At Land (1944) – Again Deren explores the possibility of multiple selves existing all at once. Disparate settings blend into one another; a beach scene suddenly turns into a nightclub or casino, which is simultaneously indoors and also a jungle. You just have to watch the film to see it because it’s the kind of thing that can’t be explained logically. Besides Deren and Alexander Hammid, the film’s cast also includes composer John Cage, writer Parker Tyler and a photographer named Hella Heyman, who served as the film’s co-cinematographer with Alexander Hammid and who married Hammid after he and Deren divorced in 1947. The film also features a surreal seaside chess match that predates Ingmar Bergman’s The Seventh Seal (1957) by thirteen years.
Ritual in Transfigured Time (1946) – Again Deren plays with notions of temporality and repetition. Freeze-frames are utilized and the incorporation of modern dance enhances the sense of artistic expression, all shot by cinematographer Hella Heyman. Famous writers Anaïs Nin and a young Gore Vidal make appearances in the film, while the two dancers who play the film’s leads are Rita Christiani and Frank Westbrook. Three years earlier the Trinidad-born Christiani played the title character in the musical number “Ice Cold Katie” in Thank Your Lucky Stars, performing alongside Hattie McDaniel and Willie Best.

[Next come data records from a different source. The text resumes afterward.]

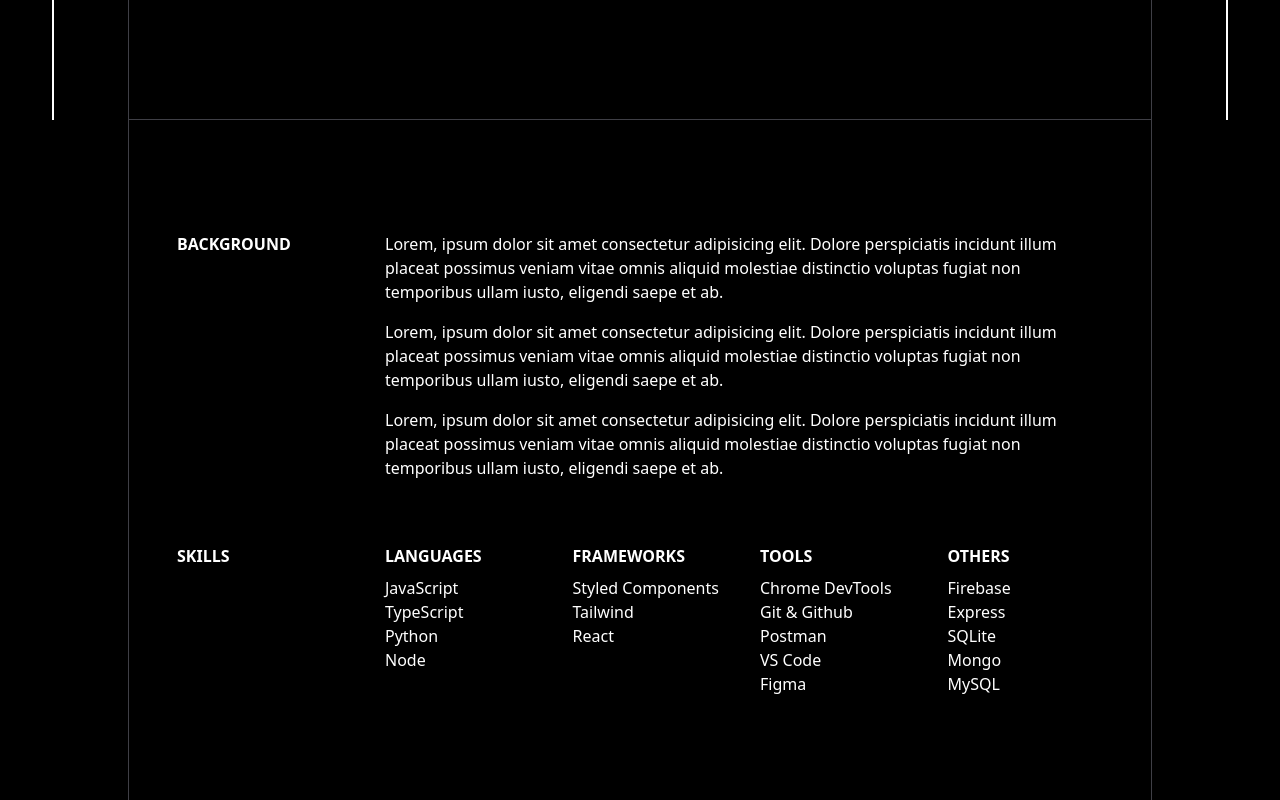
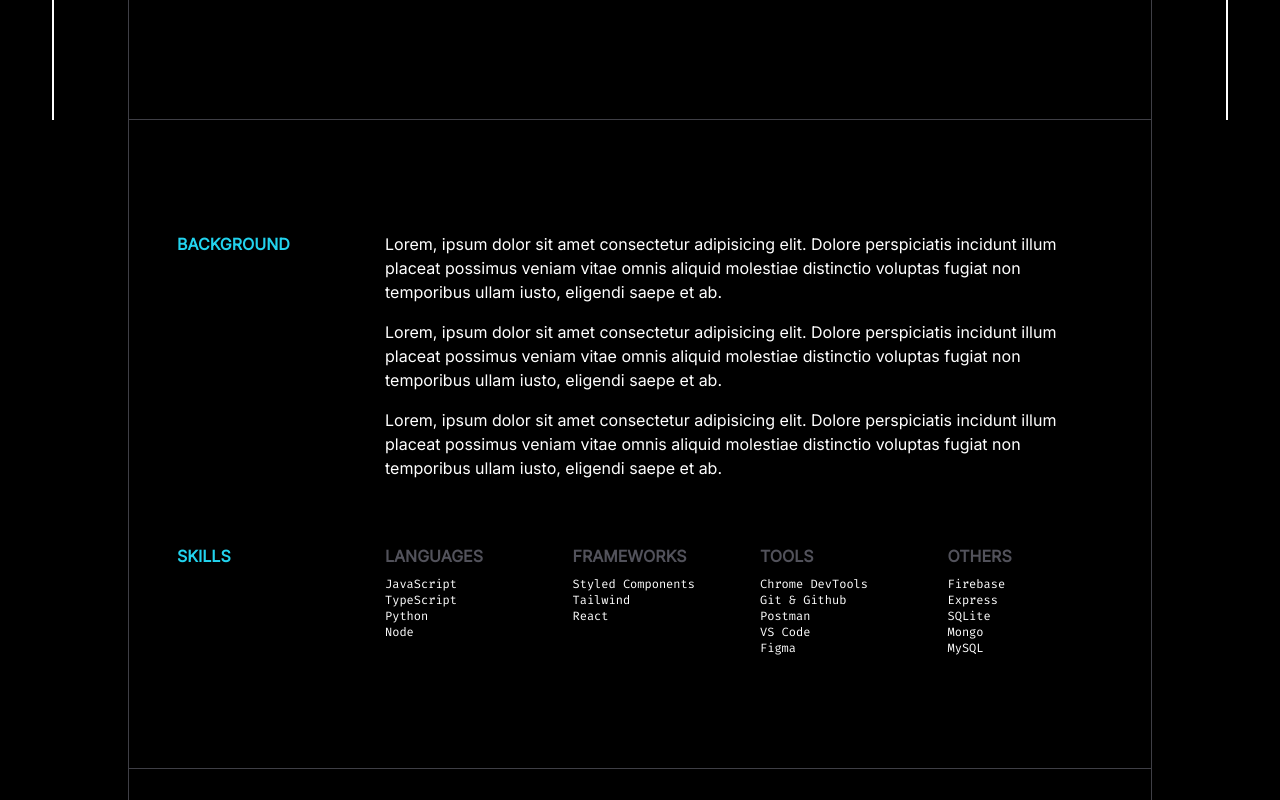
Before and after one commit to GeisielMelo/v2, a React (Vite) app: page / in a window 1280 px wide. Shown: the part 680-1480 px from the top of the page. Built offline with nearby package versions, Linux system fonts and the light colour scheme; no server answers.

Commit message:
feat: Updated font and changed the way to pass data to the HTML.

```diff
--- a/src/components/sections/About.tsx
+++ b/src/components/sections/About.tsx
@@ -1,65 +1,72 @@
+import config from '../../config/config'
+
 const About: React.FC = () => {
+  const { languages, framework, tools, others } = config.tech
+
   return (
-    <section className='flex flex-col max-w-5xl w-full px-12 py-28 gap-16 border border-t-0 border-zinc-700 text-white'>
+    <section className='flex flex-col max-w-5xl w-full px-12 py-28 gap-16 border border-t-0 border-zinc-700 text-white font-inter'>
       <div className='flex gap-8 md:gap-16 flex-col md:flex-row'>
         <div className='max-w-36 w-full'>
-          <h1 className='font-semibold'>BACKGROUND</h1>
+          <h1 className='text-cyan-400 font-inter font-semibold'>BACKGROUND</h1>
         </div>
         <div className='flex flex-col gap-4'>
           <p>
-            Lorem, ipsum dolor sit amet consectetur adipisicing elit. Dolore perspiciatis incidunt illum placeat possimus veniam vitae omnis aliquid molestiae
-            distinctio voluptas fugiat non temporibus ullam iusto, eligendi saepe et ab.
+            Lorem, ipsum dolor sit amet consectetur adipisicing elit. Dolore perspiciatis incidunt illum placeat possimus veniam vitae omnis aliquid molestiae distinctio voluptas
+            fugiat non temporibus ullam iusto, eligendi saepe et ab.
           </p>
 
           <p>
-            Lorem, ipsum dolor sit amet consectetur adipisicing elit. Dolore perspiciatis incidunt illum placeat possimus veniam vitae omnis aliquid molestiae
-            distinctio voluptas fugiat non temporibus ullam iusto, eligendi saepe et ab.
+            Lorem, ipsum dolor sit amet consectetur adipisicing elit. Dolore perspiciatis incidunt illum placeat possimus veniam vitae omnis aliquid molestiae distinctio voluptas
+            fugiat non temporibus ullam iusto, eligendi saepe et ab.
           </p>
 
           <p>
-            Lorem, ipsum dolor sit amet consectetur adipisicing elit. Dolore perspiciatis incidunt illum placeat possimus veniam vitae omnis aliquid molestiae
-            distinctio voluptas fugiat non temporibus ullam iusto, eligendi saepe et ab.
+            Lorem, ipsum dolor sit amet consectetur adipisicing elit. Dolore perspiciatis incidunt illum placeat possimus veniam vitae omnis aliquid molestiae distinctio voluptas
+            fugiat non temporibus ullam iusto, eligendi saepe et ab.
           </p>
         </div>
       </div>
 
       <div className='flex gap-8 md:gap-16 flex-col md:flex-row'>
         <div className='max-w-36 w-full'>
-          <h1 className='font-semibold'>SKILLS</h1>
+          <h1 className='text-cyan-400 font-inter font-semibold'>SKILLS</h1>
         </div>
 
         <div className='grid grid-cols-1 xs:grid-cols-2 lg:grid-cols-4 gap-8 justify-between w-full'>
           <ul>
-            <h1 className='font-semibold mb-2'>LANGUAGES</h1>
-            <li>JavaScript</li>
-            <li>TypeScript</li>
-            <li>Python</li>
-            <li>Node</li>
+            <h1 className='font-semibold mb-2 text-zinc-600'>LANGUAGES</h1>
+            {languages.map((element, key) => (
+              <li className='text-xs font-fira' key={key}>
+                {element}
+              </li>
+            ))}
           </ul>
 
           <ul>
-            <h1 className='font-semibold mb-2'>FRAMEWORKS</h1>
-            <li>Styled Components</li>
-            <li>Tailwind</li>
-            <li>React</li>
+            <h1 className='font-semibold mb-2 text-zinc-600'>FRAMEWORKS</h1>
+            {framework.map((element, key) => (
+              <li className='text-xs font-fira' key={key}>
+                {element}
+              </li>
+            ))}
           </ul>
 
           <ul>
-            <h1 className='font-semibold mb-2'>TOOLS</h1>
-            <li>Chrome DevTools</li>
-            <li>Git & Github</li>
-            <li>Postman</li>
-            <li>VS Code</li>
-            <li>Figma</li>
+            <h1 className='font-semibold mb-2 text-zinc-600'>TOOLS</h1>
+            {tools.map((element, key) => (
+              <li className='text-xs font-fira' key={key}>
+                {element}
+              </li>
+            ))}
           </ul>
 
           <ul>
-            <h1 className='font-semibold mb-2'>OTHERS</h1>
-            <li>Firebase</li>
-            <li>Express</li>
-            <li>SQLite</li>
-            <li>Mongo</li>
-            <li>MySQL</li>
+            <h1 className='font-semibold mb-2 text-zinc-600'>OTHERS</h1>
+            {others.map((element, key) => (
+              <li className='text-xs font-fira' key={key}>
+                {element}
+              </li>
+            ))}
           </ul>
         </div>
       </div>
```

Ensemble for Somnambulists (1951) – A collection of dancers drift around in dreamlike motions as Deren’s handheld camerawork captures their movements. Besides writing, producing and directing the scenario, Deren was one of the choreographers too, so her level of involvement goes beyond simply having the idea. The swaying, whirling figures that populate this six-minute world float as if they really were sleepwalking.